But before we can talk about the actual poisoning of search engines, we need to talk about search engine optimization.
Search Engine Optimization 101
Search engine optimization (SEO) is a legitimate tactic used by web owners to optimize their websites for search engine placement. Go to Google and search for anything–fishing, video games, clothing brands, news articles. Now, scroll down through the results. In most cases, your desired result will be on that first page.
How many times do you ever click “Next” to skim through more results? How often have you gone to the fifth page? The tenth? My bet would be on “extremely rarely.” And that is why SEO is so valuable. The more you optimize your website, the higher it will be ranked, thus more people will visit it.
Search engines keep their search result ranking algorithms guarded well–perhaps even better protected than Colonel Sanders and his chicken recipe. However, we do know a few things about search ranking criteria:
- Webpages that are cross-linked within the same domain or website will increase search ranking. Similarly, if a certain page has many incoming links from outside sources, its ranking will increase.
- Search keywords and search phrases play a major role. Thus, if you want to target a particular phrase (e.g., “gardening tips”), you’ll need to repeat that phrase multiple times throughout your page(s). This is called “keyword stuffing.”
- Proper page structure (bolding, anchors, H1 tags, etc.) will help raise your ranking because it helps search engine crawlers to better parse your web content.
There are numerous other factors involved; the above were just examples to show you a glimpse of what SEO is about.
Poisoning Search Results
Now that you know about SEO, we can move onto search engine poisoning (SEP). SEP is a method that malicious spammers use to quickly spread malware around the Internet. Remember how I mentioned malware popups and email spam? Well, SEP is on a whole other level.
SEP can be viewed as a corruption of SEO. Whereas legitimate websites use SEO to gain higher rankings in a search engine, malware producers use SEO to place their malware-infection-spreading high on search engine results. Most web users tend to trust the first page of a Google search, and that presents a prime location for off-guard users.
So in theory, you could search for “shiny black shoes” and click on the third link in the results and be taken to a malicious website that installs something terrible onto your computer. In actuality, the scenario is a little worse than that.
SEP specialists are very quick to adapt to a frequently-changing environment. That’s why they will target specific keywords that are extremely popular in order to maximize their page hits. Think about when Osama bin Laden was killed or when the iPhone 4S was released. Millions of people around the world were searching for those terms–and poisoned search results ended up infecting many users with malware.
How To Protect Against SEP
In one case, Imperva disclosed information regarding a particular SEP campaign that lasted 15 months without detection by search engines. Upon hearing this, you might be shocked, frightened, or angry. Search engines should protect their users against this kind of trickery, right?

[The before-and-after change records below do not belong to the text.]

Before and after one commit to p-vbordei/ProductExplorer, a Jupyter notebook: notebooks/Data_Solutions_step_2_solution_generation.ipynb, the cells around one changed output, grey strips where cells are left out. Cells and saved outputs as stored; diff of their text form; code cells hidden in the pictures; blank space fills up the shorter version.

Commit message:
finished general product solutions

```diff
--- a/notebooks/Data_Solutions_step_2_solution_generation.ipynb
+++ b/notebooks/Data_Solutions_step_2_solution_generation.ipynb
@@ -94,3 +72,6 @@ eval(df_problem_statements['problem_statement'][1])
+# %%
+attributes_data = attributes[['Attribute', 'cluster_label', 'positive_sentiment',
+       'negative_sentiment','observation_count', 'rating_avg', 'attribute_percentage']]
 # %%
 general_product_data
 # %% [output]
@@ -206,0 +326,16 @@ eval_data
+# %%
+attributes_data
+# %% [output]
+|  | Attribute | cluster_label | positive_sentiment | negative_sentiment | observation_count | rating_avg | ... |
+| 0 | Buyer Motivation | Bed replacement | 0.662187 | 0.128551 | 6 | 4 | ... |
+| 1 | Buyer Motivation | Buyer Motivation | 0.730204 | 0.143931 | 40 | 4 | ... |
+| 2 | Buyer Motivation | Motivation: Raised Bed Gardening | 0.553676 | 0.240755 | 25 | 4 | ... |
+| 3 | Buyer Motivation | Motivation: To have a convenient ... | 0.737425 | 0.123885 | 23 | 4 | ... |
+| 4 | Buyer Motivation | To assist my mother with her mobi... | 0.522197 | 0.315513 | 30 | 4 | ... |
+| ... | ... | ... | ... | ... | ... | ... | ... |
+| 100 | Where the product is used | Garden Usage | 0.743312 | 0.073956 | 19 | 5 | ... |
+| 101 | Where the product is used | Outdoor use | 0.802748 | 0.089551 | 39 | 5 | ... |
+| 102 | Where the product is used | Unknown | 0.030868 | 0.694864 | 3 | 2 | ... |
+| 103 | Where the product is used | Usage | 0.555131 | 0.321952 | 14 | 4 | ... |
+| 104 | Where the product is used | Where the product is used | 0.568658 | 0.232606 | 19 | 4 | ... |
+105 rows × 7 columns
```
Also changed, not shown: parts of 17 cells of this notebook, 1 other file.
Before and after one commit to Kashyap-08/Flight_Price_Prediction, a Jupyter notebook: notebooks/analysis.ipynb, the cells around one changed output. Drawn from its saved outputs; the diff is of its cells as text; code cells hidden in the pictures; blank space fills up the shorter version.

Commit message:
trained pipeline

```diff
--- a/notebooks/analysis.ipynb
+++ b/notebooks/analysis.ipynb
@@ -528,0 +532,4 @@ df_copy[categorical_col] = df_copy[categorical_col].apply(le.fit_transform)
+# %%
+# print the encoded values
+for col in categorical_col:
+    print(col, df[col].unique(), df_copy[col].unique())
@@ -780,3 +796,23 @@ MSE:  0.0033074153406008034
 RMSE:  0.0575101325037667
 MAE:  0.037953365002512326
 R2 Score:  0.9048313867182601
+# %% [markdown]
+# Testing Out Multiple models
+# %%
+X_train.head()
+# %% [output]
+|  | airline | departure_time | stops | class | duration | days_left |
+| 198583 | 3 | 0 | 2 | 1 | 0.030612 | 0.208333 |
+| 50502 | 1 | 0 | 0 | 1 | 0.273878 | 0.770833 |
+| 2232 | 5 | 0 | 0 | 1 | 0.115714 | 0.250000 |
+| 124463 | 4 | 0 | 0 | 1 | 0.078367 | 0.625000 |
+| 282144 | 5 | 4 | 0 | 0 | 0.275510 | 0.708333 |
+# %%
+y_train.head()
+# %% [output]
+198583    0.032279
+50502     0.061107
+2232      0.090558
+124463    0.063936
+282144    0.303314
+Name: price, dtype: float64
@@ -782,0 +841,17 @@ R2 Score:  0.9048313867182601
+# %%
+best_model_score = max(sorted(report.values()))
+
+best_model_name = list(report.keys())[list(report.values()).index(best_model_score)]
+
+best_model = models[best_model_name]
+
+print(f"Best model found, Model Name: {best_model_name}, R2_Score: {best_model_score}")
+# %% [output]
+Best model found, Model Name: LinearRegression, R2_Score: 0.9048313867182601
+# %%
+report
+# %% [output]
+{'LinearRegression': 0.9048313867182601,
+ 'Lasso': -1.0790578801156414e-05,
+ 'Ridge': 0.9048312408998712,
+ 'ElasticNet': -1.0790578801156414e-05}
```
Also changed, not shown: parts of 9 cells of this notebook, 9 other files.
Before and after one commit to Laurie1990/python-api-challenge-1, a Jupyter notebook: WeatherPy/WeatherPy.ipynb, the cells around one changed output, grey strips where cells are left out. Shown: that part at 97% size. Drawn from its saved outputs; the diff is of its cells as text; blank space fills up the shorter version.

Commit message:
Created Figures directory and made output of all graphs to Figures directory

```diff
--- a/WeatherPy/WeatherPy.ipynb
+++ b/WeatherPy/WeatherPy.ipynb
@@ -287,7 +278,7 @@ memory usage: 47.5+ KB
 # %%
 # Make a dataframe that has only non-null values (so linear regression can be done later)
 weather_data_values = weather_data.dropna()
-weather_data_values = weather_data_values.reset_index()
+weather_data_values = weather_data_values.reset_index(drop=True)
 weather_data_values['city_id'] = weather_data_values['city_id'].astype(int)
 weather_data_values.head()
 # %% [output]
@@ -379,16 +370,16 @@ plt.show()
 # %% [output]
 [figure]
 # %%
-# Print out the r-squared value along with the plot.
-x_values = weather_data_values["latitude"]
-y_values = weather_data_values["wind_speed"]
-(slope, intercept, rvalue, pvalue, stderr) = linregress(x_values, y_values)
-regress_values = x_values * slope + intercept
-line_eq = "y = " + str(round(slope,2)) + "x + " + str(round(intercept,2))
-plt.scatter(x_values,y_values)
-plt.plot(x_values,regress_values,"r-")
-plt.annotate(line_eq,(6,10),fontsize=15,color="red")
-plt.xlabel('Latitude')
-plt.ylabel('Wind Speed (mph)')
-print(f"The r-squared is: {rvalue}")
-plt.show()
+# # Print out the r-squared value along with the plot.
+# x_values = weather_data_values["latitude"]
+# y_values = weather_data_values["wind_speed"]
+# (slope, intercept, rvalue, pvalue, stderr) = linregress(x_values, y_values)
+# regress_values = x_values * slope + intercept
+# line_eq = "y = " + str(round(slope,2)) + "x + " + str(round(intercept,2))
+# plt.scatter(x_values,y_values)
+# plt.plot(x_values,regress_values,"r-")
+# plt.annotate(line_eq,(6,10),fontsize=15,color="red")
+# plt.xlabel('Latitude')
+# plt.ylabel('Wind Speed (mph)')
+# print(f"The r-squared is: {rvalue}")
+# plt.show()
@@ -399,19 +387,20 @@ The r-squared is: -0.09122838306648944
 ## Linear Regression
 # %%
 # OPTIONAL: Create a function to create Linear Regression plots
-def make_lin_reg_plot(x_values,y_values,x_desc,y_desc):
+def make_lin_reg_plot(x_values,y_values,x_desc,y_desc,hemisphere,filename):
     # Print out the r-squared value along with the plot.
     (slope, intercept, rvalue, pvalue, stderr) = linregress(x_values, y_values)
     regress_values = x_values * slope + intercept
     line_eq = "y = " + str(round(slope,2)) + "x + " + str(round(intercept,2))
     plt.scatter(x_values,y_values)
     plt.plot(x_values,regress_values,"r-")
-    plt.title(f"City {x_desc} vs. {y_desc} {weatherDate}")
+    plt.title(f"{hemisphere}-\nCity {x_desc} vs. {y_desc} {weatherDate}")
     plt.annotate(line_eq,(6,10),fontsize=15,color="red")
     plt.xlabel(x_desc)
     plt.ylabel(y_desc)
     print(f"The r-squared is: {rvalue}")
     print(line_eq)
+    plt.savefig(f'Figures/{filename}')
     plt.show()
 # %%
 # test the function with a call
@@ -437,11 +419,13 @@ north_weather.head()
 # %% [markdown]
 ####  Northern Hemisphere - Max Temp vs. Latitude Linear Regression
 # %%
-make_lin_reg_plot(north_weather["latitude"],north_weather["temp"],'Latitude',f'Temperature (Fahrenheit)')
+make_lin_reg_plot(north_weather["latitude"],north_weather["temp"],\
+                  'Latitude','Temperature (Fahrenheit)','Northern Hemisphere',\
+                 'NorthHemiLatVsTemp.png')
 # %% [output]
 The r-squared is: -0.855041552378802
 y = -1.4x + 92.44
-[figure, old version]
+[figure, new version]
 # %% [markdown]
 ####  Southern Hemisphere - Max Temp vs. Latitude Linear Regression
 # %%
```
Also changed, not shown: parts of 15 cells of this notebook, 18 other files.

But it’s not that easy. Due to advancements in technology, SEP websites can detect whether a visitor to their website is a genuine person or a search engine crawler. If it’s a crawler, they’ll display a fully legitimate website and the crawler won’t know any better. If it’s a genuine user, he’ll be bombarded with malware.
Furthermore, search engine poisoning specialists can exploit vulnerabilities in popular websites and inject malicious code that redirects their users to the malware-infested website. Most of the time, this is done through cross-site scripting (XSS) vulnerabilities. And in this case, Google already sees those websites as legitimate, making it that much harder to distinguish true websites from SEP-malware-spreading websites.
So until search engines can find a way to combat this problem, you will need to protect yourself. Here are some ways you can do that.
- Learn to identify websites that might be destinations for an SEP campaign. Lots of popup ads, suffocating web ads, and especially “scareware portals” that trick you into thinking you already have malware and prompt you to install their “antivirus”.
- When searching for popular topics, you should directly type the URL of notable websites into your browser. Try to rely less on clicking search engine results.
- Enable your browser’s security features now. If you visit a website and your browser warns you that it might be fishy, leave right away.
- Make sure your antivirus, antimalware, and firewall programs are all up-to-date.